During Sunday night’s event, however, Romney makes the case for his candidacy from another angle. “This is a defining time for this country, and you’re going to have to decide who it is who has best shot of replacing Barack Obama,” he says.
#ad#It’s an argument that resonates. Greg Lietzow, from Sanford, Mich., prefers Santorum on the social issues, but also wants “a candidate that can win” and thinks “Romney might be that candidate.” Kathy Marks, a retired kindergarten teacher from Traverse City, isn’t thrilled about Romney’s record in Massachusetts, but is also worried about Santorum’s viability, considering his loss in Pennsylvania in 2006: “I am concerned that some of his conservatism, even though I appreciate it, may be against him at the polls in the general election.” Her husband, Dan Marks, who is also still deciding whether to vote for Romney or Santorum, sums up his analysis this way: “Santorum is probably closer in views to me, but at the moment, I still think Romney might be more electable, and if that’s what I finally decide, I think I’d vote for Romney.”
Even if Romney pulls off a win in the state, there are signs that the campaign is exhausted by the drawn-out primary. “It’s going to be a good day Tuesday,” Ann Romney predicts at the Midland County Republican Club luncheon Sunday, “and you’re going to give us wind in our sails to have us go on to the next week’s election, which is just going to be endless and endless, but we’re going to keep going until the job is done.”
At that luncheon, Ann Romney also complains about the media treatment of her husband. “All of us in this room know the media loves Barack Obama. They don’t want anyone who has a chance of defeating him,” she says.
Speaking openly about how it was “getting harder and harder to be cheerful,” she laughingly says, “I am so mad at the press [that] I could just strangle them!
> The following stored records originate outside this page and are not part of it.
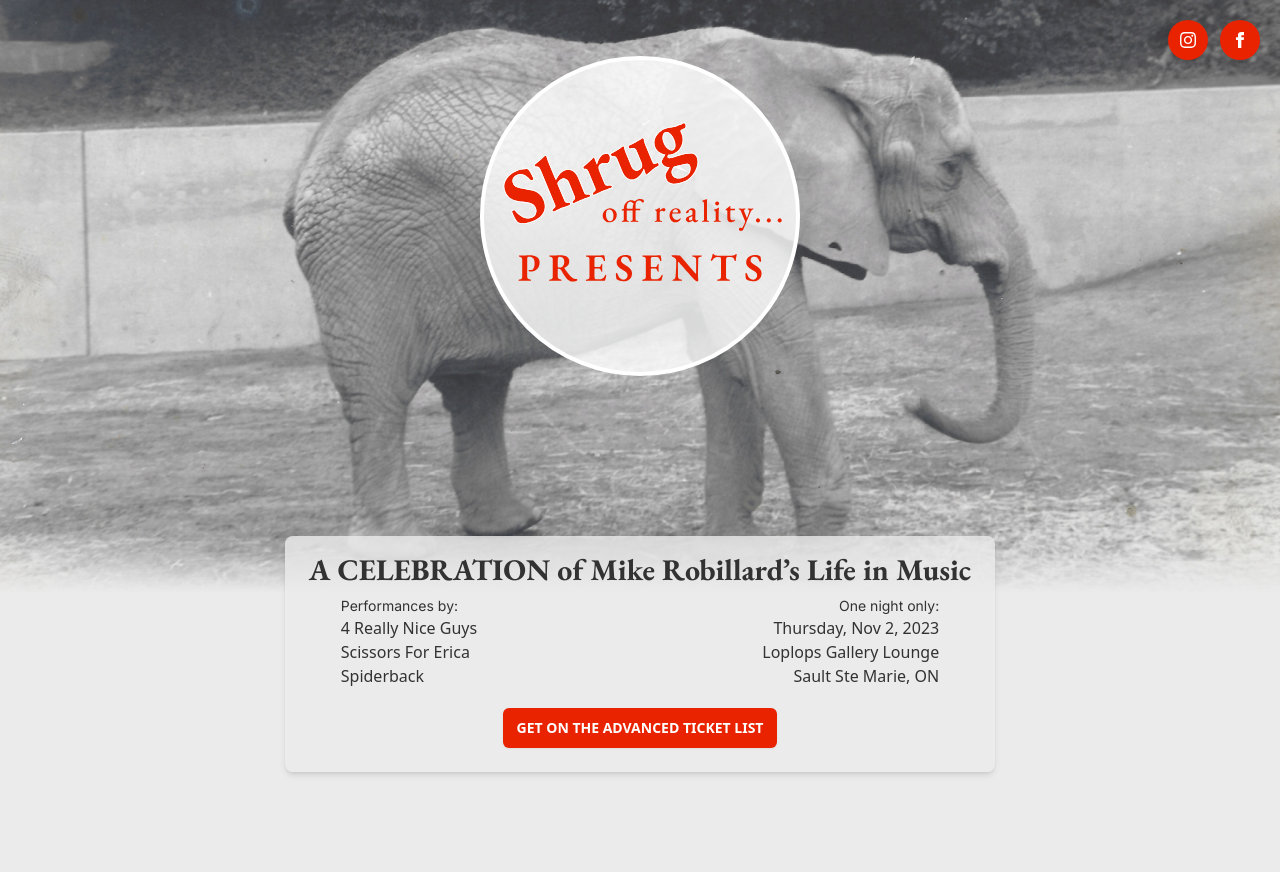
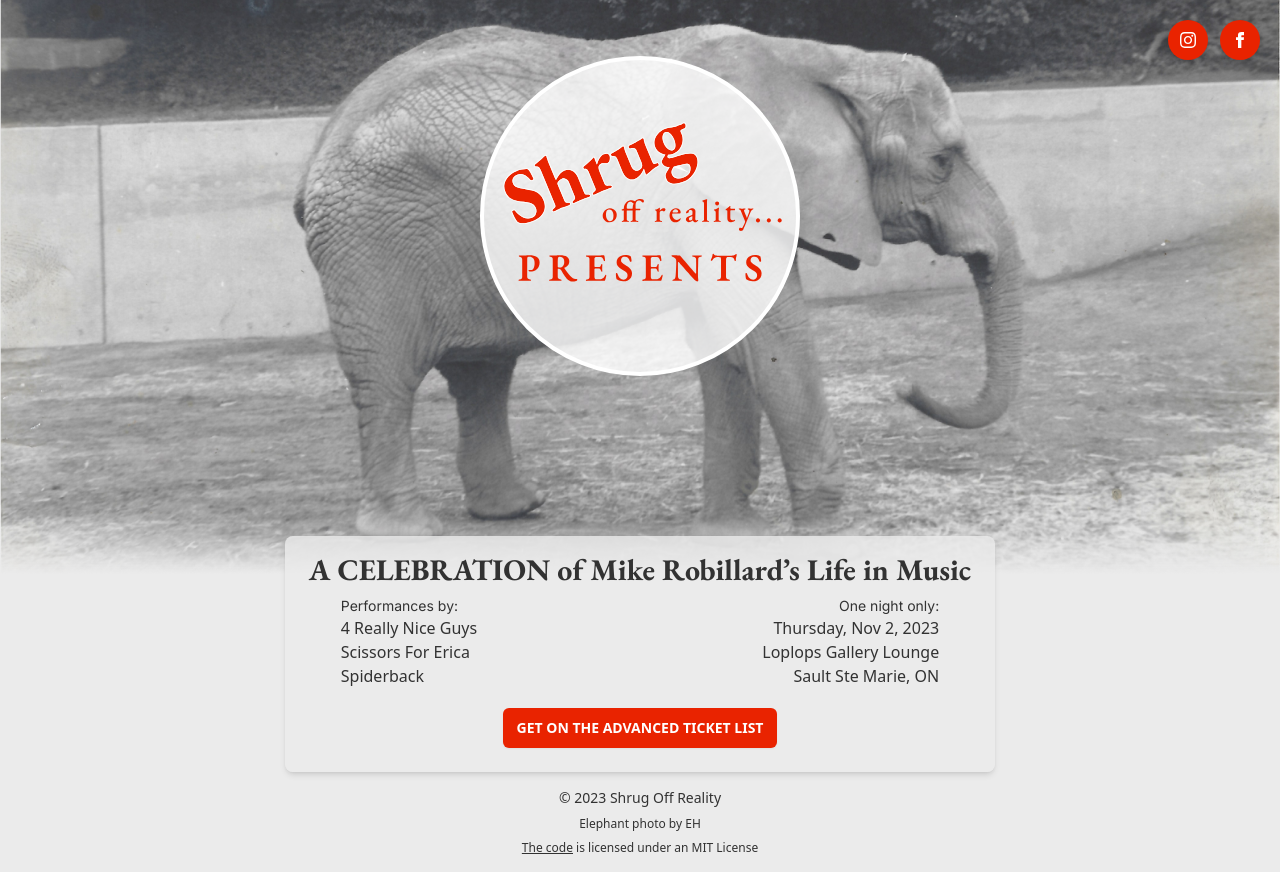
Before and after one commit to widgetapps/shrug-tribute, a Next.js app: page / in a window 1280 px wide. Before the commit the page ends 800 px from the top, so only its background shows below. Built offline with nearby package versions, Linux system fonts and the light colour scheme; no server answers.

Commit message:
Added footer.

```diff
--- a/src/pages/index.tsx
+++ b/src/pages/index.tsx
@@ -66,7 +66,7 @@ export default function Home({ isConnected }: InferGetServerSidePropsType<typeof
             <Subscribe
             open={open}
             setOpen={setOpen} />
-            <main className="flex min-h-screen flex-col items-center justify-between bg-photo-elephant bg-top-elephant sm:bg-top-elephant-sm bg-cover-elephant sm:bg-cover-elephant-md md:bg-cover bg-no-repeat">
+            <main className="flex flex-col items-center justify-between bg-photo-elephant bg-top-elephant sm:bg-top-elephant-sm bg-cover-elephant sm:bg-cover-elephant-md md:bg-cover bg-no-repeat">
                 <div className="w-full pt-14 flex flex-col items-center justify-center">
                     <div className="relative w-56 h-56 sm:w-64 sm:h-64 md:w-72 md:h-72 lg:w-80 lg:h-80 rounded-full bg-white flex justify-center items-center bg-opacity-80 border-4 border-white">
                         <Image
@@ -110,6 +110,20 @@ export default function Home({ isConnected }: InferGetServerSidePropsType<typeof
                     </div>
                 </div>
             </main>
+
+            <div className="mt-4 pb-4">
+                <footer className='space-y-2'>
+                    <div className="max-w-7xl mx-auto sm:px-6 lg:px-8 text-center text-sm">
+                        &copy; {(new Date().getFullYear())} Shrug Off Reality
+                    </div>
+                    <div className="max-w-7xl mx-auto sm:px-6 lg:px-8 text-center text-xs">
+                        Elephant photo by EH
+                    </div>
+                    <div className="max-w-7xl mx-auto sm:px-6 lg:px-8 text-center text-xs">
+                        <Link href='https://github.com/widgetapps/shrug-tribute'>The code</Link> is licensed under an MIT License
+                    </div>
+                </footer>
+            </div>
         </div>
     )
 }
--- a/src/styles/globals.css
+++ b/src/styles/globals.css
@@ -13,3 +13,8 @@ body {
   color: rgb(var(--foreground-rgb));
   background: rgb(var(--background-rgb));
 }
+
+footer a {
+  color: inherit;
+  text-decoration: underline;
+}
```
And, you know, I think I’ve decided there are going to be some people invited on the bus and some people just aren’t going to be invited on the bus.”
Ann Romney isn’t the only one unhappy about the coverage. Karl Kamena, a Romney supporter from Midland, Michigan, thinks the media is unfairly focusing on Romney’s position changes. “This whole flip-flop thing just absolutely drives me crazy,” he says. “Because if you look at Romney, as I think I have, there hasn’t been a lot of flip-flop-flip.” In other words, Romney has only changed his position once — something, Kamena notes, adults often do as they mature.
“There was a time when I said abortion, that’s not my thing. I didn’t really care about abortion. Well, over the last ten or fifteen years, I came to care about abortion. But when I was in my thirties, I said that’s not my issue, that’s somebody else’s issue,” Kamena says. “That’s basically what I see Governor Romney having done.”
The campaign is optimistic that Tuesday will bring a win. “We feel the wind at our back going into Tuesday, so I think it’s going to be a good night,” predicts Romney deputy campaign manager Katie Gage. She dismisses the possibility that Romney could win the popular vote in Michigan, but lose the delegate count. (The paradox is the result of Michigan’s system, in which delegates are awarded at the congressional district level.) “I think we’re going to have a good night on both fronts,” she says.
Schuette, meanwhile, points to Romney’s resilience. “I think Mitt Romney’s like my Timex watch,” he says. “He takes a licking and keeps on ticking.”
— Katrina Trinko is an NRO reporter.